In 19 efficacy-evaluable patients with Waldenström macroglobulinemia, the ORR was 68%. Among eight patients with follicular lymphoma who were efficacy evaluable, responses were observed in four (50%) patients, and six (75%) of eight efficacy evaluable patients with Richter’s transformation identified before enrollment responded to treatment, the authors stated.
No dose-limiting toxicities were observed and the maximum tolerated dose was not reached, according to the researchers. The recommended phase 2 dose was 200 mg daily. The adverse events, which occurred in at least 10% of 323 patients, were fatigue (20%), diarrhea (17%), and contusion (13%). The most common grade 3 or higher adverse event was neutropenia (10%). Five patients (1%) discontinued treatment because of a treatment-related adverse event.
In this “first-in-human trial of pirtobrutinib, we showed promising efficacy and safety in patients with B-cell malignancies, including CLL or SLL, MCL, Waldenström macroglobulinemia, and follicular lymphoma. Activity was observed in heavily pretreated patients, including patients with resistance and intolerance to previous covalent BTK inhibitor treatment. Global randomized phase 3 studies in CLL or SLL, and MCL are planned,” the researchers concluded.
Birth of a Third Generation?
“The pirtobrutinib study, by opening the way for a third generation of BTK inhibitors, could improve such a personalized molecular approach in the treatment of B-cell malignancies,” according to accompanying editorial comment by Jean-Marie Michot, MD, and Vincent Ribrag, MD, both of the Institut de Cancérologie Gustave Roussy, Villejuif, France.
They discussed how BTK inhibitors have been a considerable therapeutic advance in the treatment of NHL-B and CLL and how the three currently approved BTK inhibitors, namely ibrutinib, acalabrutinib, and zanubrutinib, are all covalent and irreversible inhibitors at the protein — the C481 binding site. “Ibrutinib was the first approved drug. The second-generation inhibitors, acalabrutinib and zanubrutinib, were designed to be more BTK selective,” they added.

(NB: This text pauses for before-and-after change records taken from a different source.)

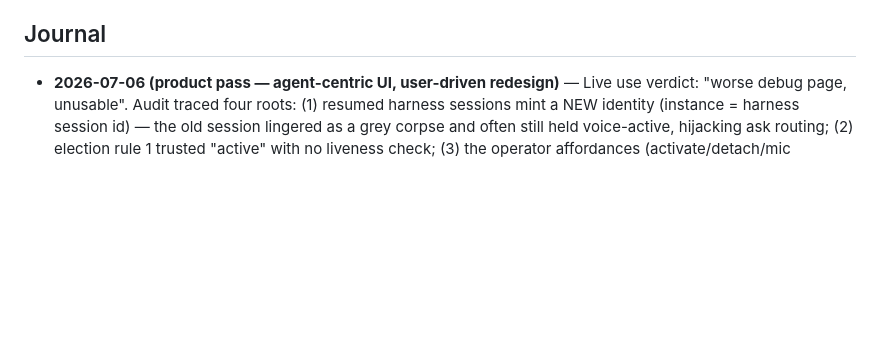
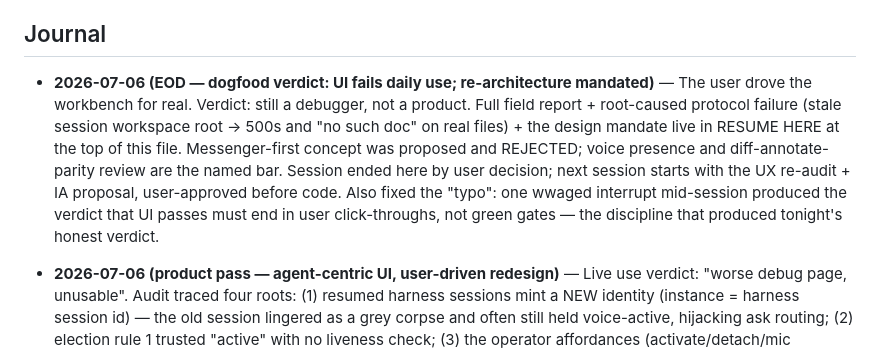
Before and after one commit to dn00/vocodeck2, a Markdown page: BUILD-WORKBENCH.md, the part around one of its changes. Rendered like a GitHub page; blank space fills up the shorter version.

```diff
--- a/BUILD-WORKBENCH.md
+++ b/BUILD-WORKBENCH.md
@@ -262,6 +338,18 @@ Gates at W0 close: ruff clean, ruff format clean, mypy clean (39 files),
 
 ## Journal
 
+- **2026-07-06 (EOD — dogfood verdict: UI fails daily use; re-architecture
+  mandated)** — The user drove the workbench for real. Verdict: still a
+  debugger, not a product. Full field report + root-caused protocol
+  failure (stale session workspace root → 500s and "no such doc" on
+  real files) + the design mandate live in RESUME HERE at the top of
+  this file. Messenger-first concept was proposed and REJECTED; voice
+  presence and diff-annotate-parity review are the named bar. Session
+  ended here by user decision; next session starts with the UX
+  re-audit + IA proposal, user-approved before code. Also fixed the
+  "typo": one wwaged interrupt mid-session produced the verdict that
+  UI passes must end in user click-throughs, not green gates — the
+  discipline that produced tonight's honest verdict.
 - **2026-07-06 (product pass — agent-centric UI, user-driven redesign)** —
   Live use verdict: "worse debug page, unusable". Audit traced four
   roots: (1) resumed harness sessions mint a NEW identity (instance =
```
Also changed, not shown: other parts of BUILD-WORKBENCH.md (+77 -1 lines).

However, the covalency and irreversibility of the drugs, considered therapeutic strengths, have resulted in induced resistance mutations occurring at the covalent binding, rendering the drugs inactive. “Two advantages of this new drug class are highlighted. First, the selectivity of the drug on BTK appears to be increased,” they wrote. “Second, this class does not bind BTK to the C481 residue, and the efficacy of the drug is therefore not affected by mutations in the BTK binding site.”
Several of the study authors reported receiving grants and personal fees from Loxo Oncology (a wholly owned subsidiary of Eli Lilly), which sponsored the study, as well as financial relationships with other pharmaceutical and biotechnology companies.
Michot and Ribrag reported that they had no disclosures relevant to the discussion.
This article originally appeared on MDedge.com, part of the Medscape Professional Network.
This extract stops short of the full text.